Task directions. Could the data below be copied exactly, minus the pictures?

—————

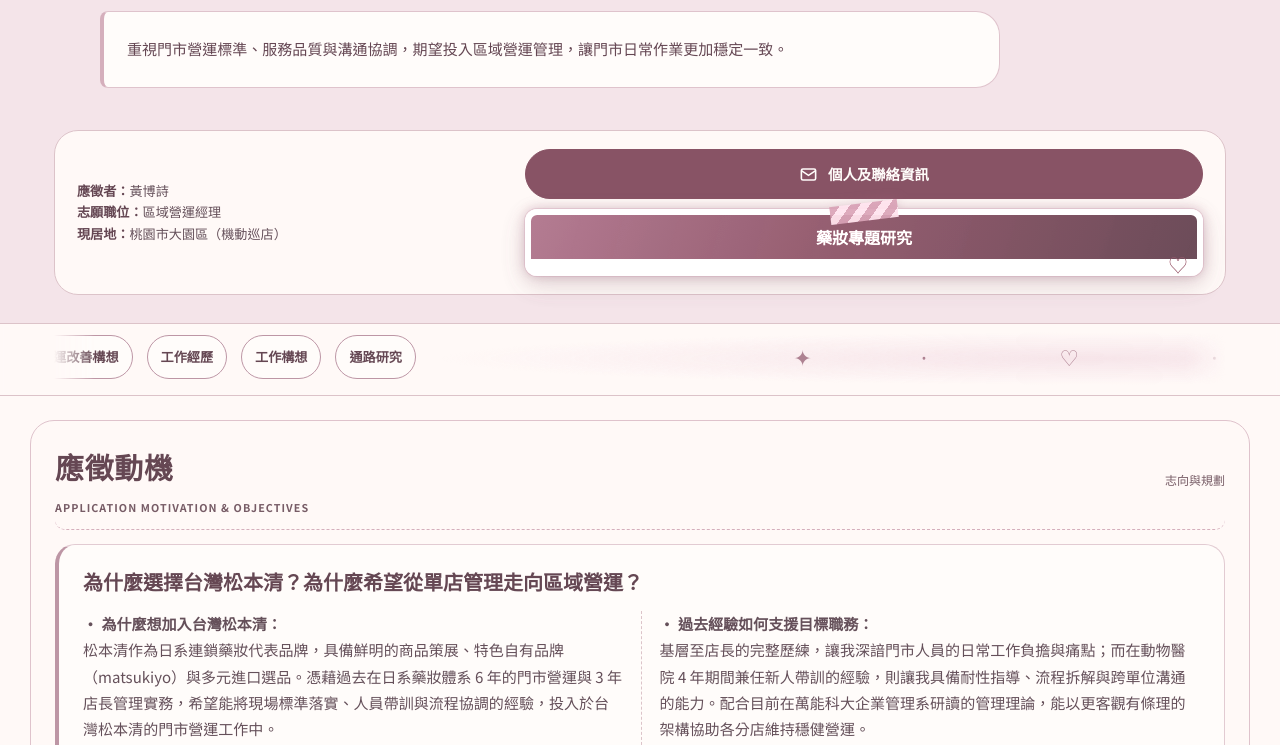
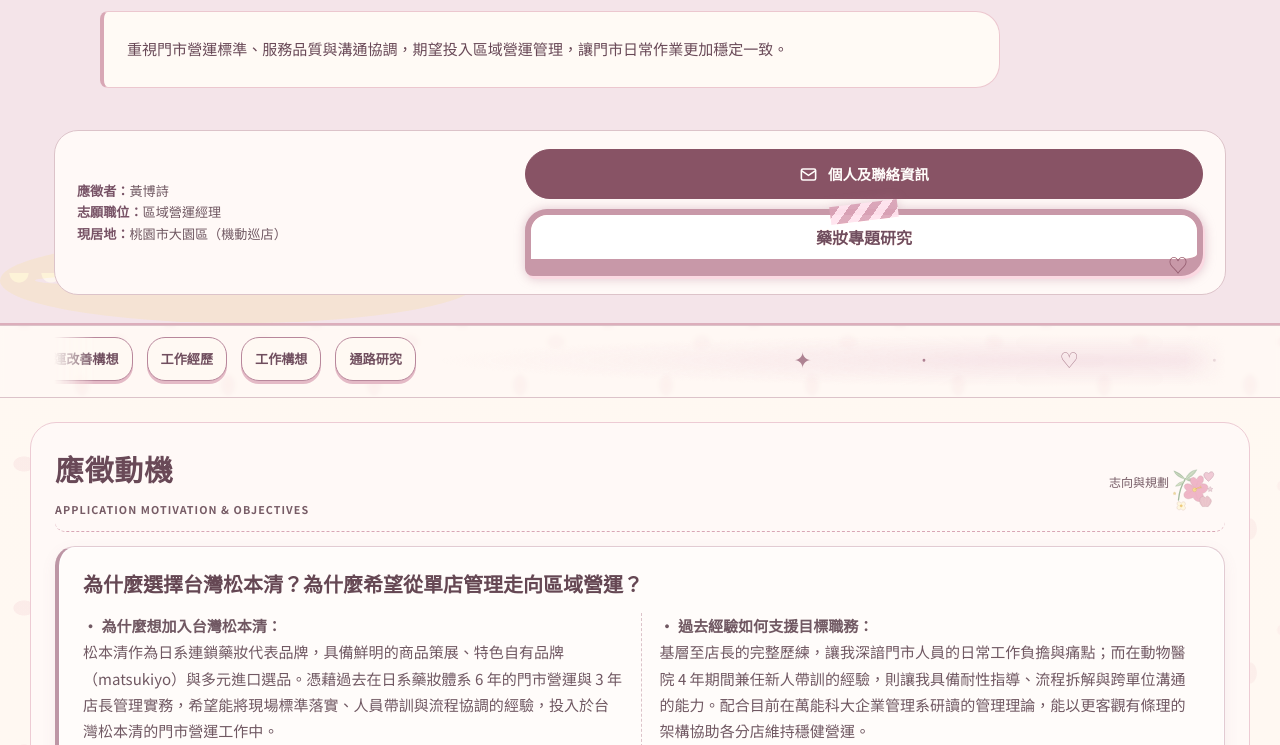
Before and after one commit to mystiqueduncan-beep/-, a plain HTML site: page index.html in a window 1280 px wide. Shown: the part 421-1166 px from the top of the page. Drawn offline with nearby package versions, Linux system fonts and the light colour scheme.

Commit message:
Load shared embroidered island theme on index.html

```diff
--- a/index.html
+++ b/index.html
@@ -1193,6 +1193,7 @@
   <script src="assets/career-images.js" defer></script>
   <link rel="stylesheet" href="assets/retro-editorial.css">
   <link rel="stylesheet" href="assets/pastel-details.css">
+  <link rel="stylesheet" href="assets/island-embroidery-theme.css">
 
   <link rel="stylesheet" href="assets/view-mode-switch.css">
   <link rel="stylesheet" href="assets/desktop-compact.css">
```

—————

Task solution.
Before and after one commit to mystiqueduncan-beep/-, a plain HTML site: page index.html in a window 1280 px wide. Shown: the part 421-1166 px from the top of the page. Drawn offline with nearby package versions, Linux system fonts and the light colour scheme.

Commit message:
Load shared embroidered island theme on index.html

```diff
--- a/index.html
+++ b/index.html
@@ -1193,6 +1193,7 @@
   <script src="assets/career-images.js" defer></script>
   <link rel="stylesheet" href="assets/retro-editorial.css">
   <link rel="stylesheet" href="assets/pastel-details.css">
+  <link rel="stylesheet" href="assets/island-embroidery-theme.css">
 
   <link rel="stylesheet" href="assets/view-mode-switch.css">
   <link rel="stylesheet" href="assets/desktop-compact.css">
```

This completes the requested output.